We've created a catch-22 system for those who enforce immigration rules. We tell them that they have to stop the influx of undocumented aliens. But we get upset when they question people who look like they could be from some other country.
With this kind of system we end up with countless incidents such as that of the US-born Hispanic truck driver who was recently held by immigration officials until he came up with a birth certificate.
One possible solution, which would be more fair to all, is a national identification card which communicates citizenship or legal standing. (Driver licenses and social security cards do not establish citizenship.) If every adult, regardless of race or ethnicity, were expected to carry and provide such documentation at check points then we'd avoid a lot of the discrimination issues.
Of course, conservatives have with good reason traditionally resisted this idea. Many people feel that allowing the government to track their movement with such a system would be unconstitutional --or at least dangerously close to being so. But there could be checks and balances built into the system. There are other countries which have tackled this issue.

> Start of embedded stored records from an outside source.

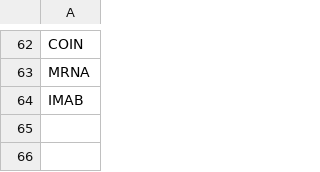
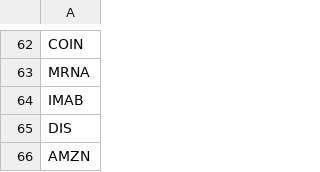
Before and after one commit to limhongwei/stocks, a CSV file: Stocks.csv, drawn as a sheet; only a part is shown, gaps mark what is left out.

Commit message:
Update Stocks.csv

```diff
--- a/Stocks.csv
+++ b/Stocks.csv
@@ -64 +64,3 @@ MRNA
 IMAB
+DIS
+AMZN
```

The wallet-size US Passport Card is a step that direction but it is over-priced (IMHO) and voluntary. (Note that it is only good at the land border crossings or sea ports-of-entry. For some reason it doesn't work for cross-border air travel.)